Intangible investor: Short-changing intangibles – a risky business
Renowned economist and entrepreneur David Teece speaks out about the high cost of short-term thinking around IP rights
Poorly designed IP systems are a threat to technological progress. When IP rights are routinely infringed by businesses and consumers, and clouded by antitrust issues, creative and inventive activities are undermined. When this happens, the most creative and inventive society – the United States – has the most to lose.
That is the perspective of David J Teece, a prolific scholar, economist and entrepreneur who is director of the Tusher Center for the Management of Intellectual Capital at University of California (UC), Berkeley’s Haas School of Business. In a recent working paper titled “A Short Note on Intangible Assets and Intellectual Capital” (July 2017), Teece put into perspective the dilemma faced by economies that fail to recognise the importance of intangible assets.
“We are at a critical junction in the evolution of our society and the economy,” he writes. “If we continue to protect and reward just the production of tangible goods (objects), while shortchanging intangibles (ideas, inventions, creative works, know-how, relationships, etc), we will be out of step with technological progress and the march of civilization. Economies will eventually stutter if the creation of intangibles is compromised through poorly designed and weakly enforced intellectual property rules.”

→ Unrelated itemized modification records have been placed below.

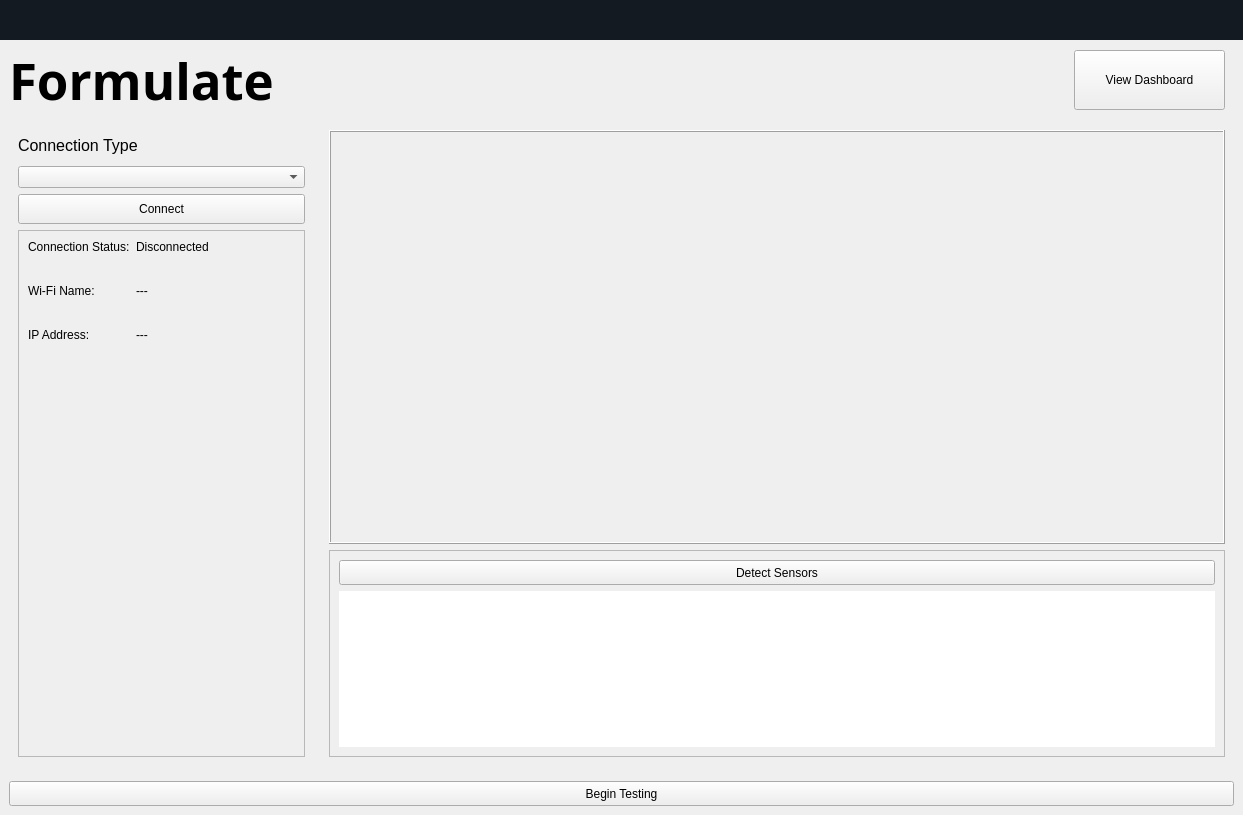
Qt form src/Desktop Application/Version2/ui_main.ui (ahmed-nazir/Capstone) before a commit.
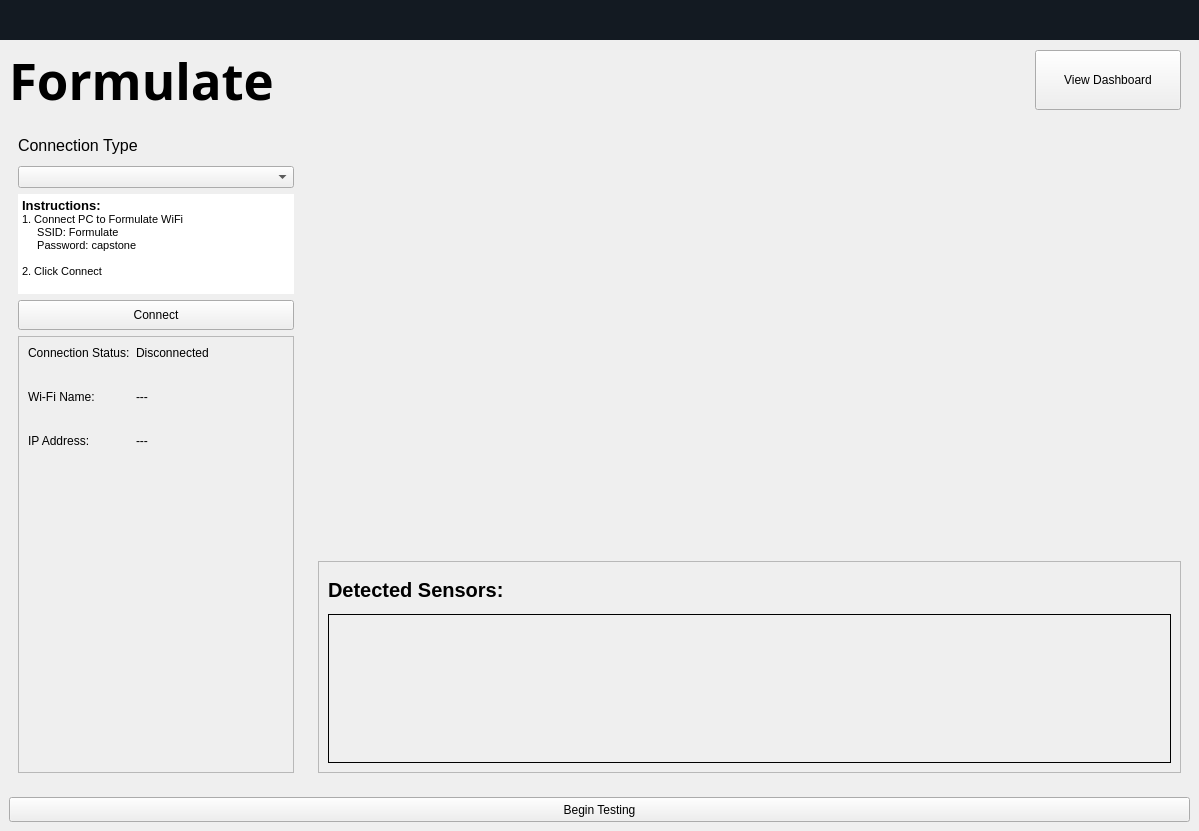
The same form after that commit. The open tabs and pages were chosen to show the change. Icons and pictures are not drawn.

```diff
--- a/src/Desktop Application/Version2/ui_main.ui
+++ b/src/Desktop Application/Version2/ui_main.ui
@@ -6,8 +6,8 @@
    <rect>
     <x>0</x>
     <y>0</y>
-    <width>1243</width>
-    <height>815</height>
+    <width>1199</width>
+    <height>831</height>
    </rect>
   </property>
   <property name="minimumSize">
@@ -2803,6 +2803,34 @@
                            <property name="bottomMargin">
                             <number>0</number>
                            </property>
+                           <item>
+                            <widget class="QTextBrowser" name="textBrowser">
+                             <property name="maximumSize">
+                              <size>
+                               <width>16777215</width>
+                               <height>100</height>
+                              </size>
+                             </property>
+                             <property name="frameShape">
+                              <enum>QFrame::NoFrame</enum>
+                             </property>
+                             <property name="frameShadow">
+                              <enum>QFrame::Plain</enum>
+                             </property>
+                             <property name="html">
+                              <string>&lt;!DOCTYPE HTML PUBLIC &quot;-//W3C//DTD HTML 4.0//EN&quot; &quot;http://www.w3.org/TR/REC-html40/strict.dtd&quot;&gt;
+&lt;html&gt;&lt;head&gt;&lt;meta name=&quot;qrichtext&quot; content=&quot;1&quot; /&gt;&lt;style type=&quot;text/css&quot;&gt;
+p, li { white-space: pre-wrap; }
+&lt;/style&gt;&lt;/head&gt;&lt;body style=&quot; font-family:'MS Shell Dlg 2'; font-size:8.25pt; font-weight:400; font-style:normal;&quot;&gt;
+&lt;p style=&quot; margin-top:0px; margin-bottom:0px; margin-left:0px; margin-right:0px; -qt-block-indent:0; text-indent:0px;&quot;&gt;&lt;span style=&quot; font-size:10pt; font-weight:600;&quot;&gt;Instructions:&lt;/span&gt;&lt;/p&gt;
+&lt;p style=&quot; margin-top:0px; margin-bottom:0px; margin-left:0px; margin-right:0px; -qt-block-indent:0; text-indent:0px;&quot;&gt;1. Connect PC to Formulate WiFi&lt;/p&gt;
+&lt;p style=&quot; margin-top:0px; margin-bottom:0px; margin-left:0px; margin-right:0px; -qt-block-indent:0; text-indent:0px;&quot;&gt;     SSID: Formulate&lt;/p&gt;
+&lt;p style=&quot; margin-top:0px; margin-bottom:0px; margin-left:0px; margin-right:0px; -qt-block-indent:0; text-indent:0px;&quot;&gt;     Password: capstone&lt;/p&gt;
+&lt;p style=&quot;-qt-paragraph-type:empty; margin-top:0px; margin-bottom:0px; margin-left:0px; margin-right:0px; -qt-block-indent:0; text-indent:0px;&quot;&gt;&lt;br /&gt;&lt;/p&gt;
+&lt;p style=&quot; margin-top:0px; margin-bottom:0px; margin-left:0px; margin-right:0px; -qt-block-indent:0; text-indent:0px;&quot;&gt;2. Click Connect&lt;/p&gt;&lt;/body&gt;&lt;/html&gt;</string>
+                             </property>
+                            </widget>
+                           </item>
                            <item>
                             <widget class="QPushButton" name="wifi_connect">
                              <property name="minimumSize">
@@ -2897,12 +2925,39 @@
                       <layout class="QVBoxLayout" name="verticalLayout_26" stretch="2,1">
                        <item>
                         <widget class="QFrame" name="frame_15">
+                         <property name="enabled">
+                          <bool>false</bool>
+                         </property>
                          <property name="frameShape">
-                          <enum>QFrame::Box</enum>
+                          <enum>QFrame::NoFrame</enum>
                          </property>
                          <property name="frameShadow">
                           <enum>QFrame::Raised</enum>
                          </property>
+                         <layout class="QHBoxLayout" name="horizontalLayout_16">
+                          <item>
+                           <widget class="QLabel" name="label_23">
+                            <property name="enabled">
+                             <bool>false</bool>
+                            </property>
+                            <property name="text">
+                             <string/>
+                            </property>
+                            <property name="textFormat">
+                             <enum>Qt::RichText</enum>
+                            </property>
+                            <property name="pixmap">
+                             <pixmap resource="resource.qrc">:/icons/icons/formula_car.png</pixmap>
+                            </property>
+                            <property name="scaledContents">
+                             <bool>true</bool>
+                            </property>
+                            <property name="wordWrap">
+                             <bool>false</bool>
+                            </property>
+                           </widget>
+                          </item>
+                         </layout>
                         </widget>
                        </item>
                        <item>
@@ -2913,45 +2968,46 @@
                          <property name="frameShadow">
                           <enum>QFrame::Raised</enum>
                          </property>
-                         <layout class="QVBoxLayout" name="verticalLayout_27">
+                         <layout class="QVBoxLayout" name="verticalLayout_27" stretch="1,4">
                           <item>
-                           <widget class="QPushButton" name="detect_sensors">
+                           <widget class="QLabel" name="label_17">
+                            <property name="font">
+                             <font>
+                              <pointsize>15</pointsize>
+                              <weight>75</weight>
+                              <bold>true</bold>
+                             </font>
+                            </property>
+                            <property name="text">
+                             <string>Detected Sensors:</string>
+                            </property>
+                           </widget>
+                          </item>
+                          <item>
+                           <widget class="QLabel" name="detect_sensors_list">
                             <property name="minimumSize">
                              <size>
                               <width>0</width>
-                              <height>25</height>
+                              <height>100</height>
                              </size>
                             </property>
-                            <property name="text">
-                             <string>Detect Sensors</string>
-                            </property>
-                           </widget>
-                          </item>
-                          <item>
-                           <widget class="QTableView" name="detected_sensors_table">
                             <property name="font">
                              <font>
-                              <pointsize>8</pointsize>
+                              <pointsize>15</pointsize>
                              </font>
                             </property>
                             <property name="frameShape">
-                             <enum>QFrame::NoFrame</enum>
+                             <enum>QFrame::Panel</enum>
                             </property>
-                            <property name="frameShadow">
-                             <enum>QFrame::Plain</enum>
+                            <property name="text">
+                             <string/>
                             </property>
-                            <attribute name="horizontalHeaderDefaultSectionSize">
-                             <number>100</number>
-                            </attribute>
-                            <attribute name="verticalHeaderVisible">
-                             <bool>false</bool>
-                            </attribute>
-                            <attribute name="verticalHeaderDefaultSectionSize">
-                             <number>30</number>
-                            </attribute>
-                            <attribute name="verticalHeaderHighlightSections">
-                             <bool>false</bool>
-                            </attribute>
+                            <property name="scaledContents">
+                             <bool>true</bool>
+                            </property>
+                            <property name="alignment">
+                             <set>Qt::AlignCenter</set>
+                            </property>
                            </widget>
                           </item>
                          </layout>
```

Teece goes on to say that if IP rights continue to be undermined, “creative and inventive people may have to revert to making a living by producing tangible assets (objects) within large vertically integrated firms. This would put our skilled and creative people in competition with robots and low wage workers.”
He argues that weakened IP rights would undermine licensing as a business model and force R&D and creative firms backwards. The result would be more large-scale, vertically integrated firms paying low wages, with the landscape defined by lacklustre growth. Smaller creative and inventive firms would tend to die off without the resources, capabilities or passion to compete. The legislature and the courts need to appreciate the growing importance of intellectual property and artificial intelligence, the Internet of Things and 5G mobile networks.
Teece has long been a proponent of better management of and protection for intellectual capital. He has been a scholar of innovation studies since the 1970s, when this was unfashionable. His book, Managing Intellectual Capital, laid out elements of his theories. In 1988 he founded the Law and Economics Consulting Group with his fellow UC Berkeley faculty members, which grew to 700 employees in 11 countries. The group went public and was eventually sold to Navigant Consulting. In 2010, Teece founded the Berkeley Research Group, which now has more than 1,200 employees worldwide. As an expert, Teece has opined in many seminal cases, including Napster. In 2012, he provided expert testimony regarding damages in Apple Inc v Samsung Electronics Co, Ltd.
Teece has been recognised by Accenture as one of the world’s top 50 business intellectuals; he has published more than 30 books and 200 academic articles and scholarly papers. Google Scholar indicates that he has been cited at least 120,000 times.
In November 2017, Teece presented the keynote speech at the first IP Awareness Summit in Chicago. The topic was “IP rights erosion: a growing threat to US economic leadership” and he was candid about the need to improve public understanding of intellectual capital. “The increasingly specialised economy we live in has led to the demise of vertical integration,” said Teece. “Manufacture and design have become separated. Innovators like inventors, authors and other creatives – as well as innovative businesses – need a system that can be relied upon to capture value.”
He suggests that corporate governance is partly to blame for the erosion of IP rights. “Short-term thinking pervades many public companies. Indeed, many investors today hold shares only for minutes if not micro-seconds. Public capital markets are dominated by a trading ethos. Shareholders with a longer-term view are hard to find today, and managing intellectual capital appears to be less of a priority for management, beholden to quarterly capitalism. Big companies are no longer the bastions of IP rights they once were; today, most use much more of other people’s IP than they own.”
Yin and yang
The absence of a reliable IP system could have a disastrous impact on standard-essential patents and other rights. In some industries, free-riders are not only tolerated but celebrated. The theft of intellectual capital takes many forms. Both business and consumers are responsible and, in some jurisdictions, government and courts are complicit in denigrating the contribution of inventors. “There is a ‘yin and yang’ between antitrust restrictions and IP rights,” continues Teece. “Getting an injunction is much harder than it should be. Not surprisingly, ‘no pay’ or ‘slow pay’ is becoming the norm.”
Teece believes that that improving awareness of and attitudes towards intangible assets ought to be part of industrial and innovation policy debates. Nations that rely on creativity, he argues, must be vigilante in maintaining systems that permit innovation, authorship and creativity to thrive.
The Tusher Center is working with the Center for Intellectual Property Understanding and others to identify awareness activities that will serve to educate businesses, consumers, investors and others about the consequences of eroding IP rights. The groups believe that a coordinated effort is more likely to change perceptions about the role of intellectual property and its big brother, intellectual capital.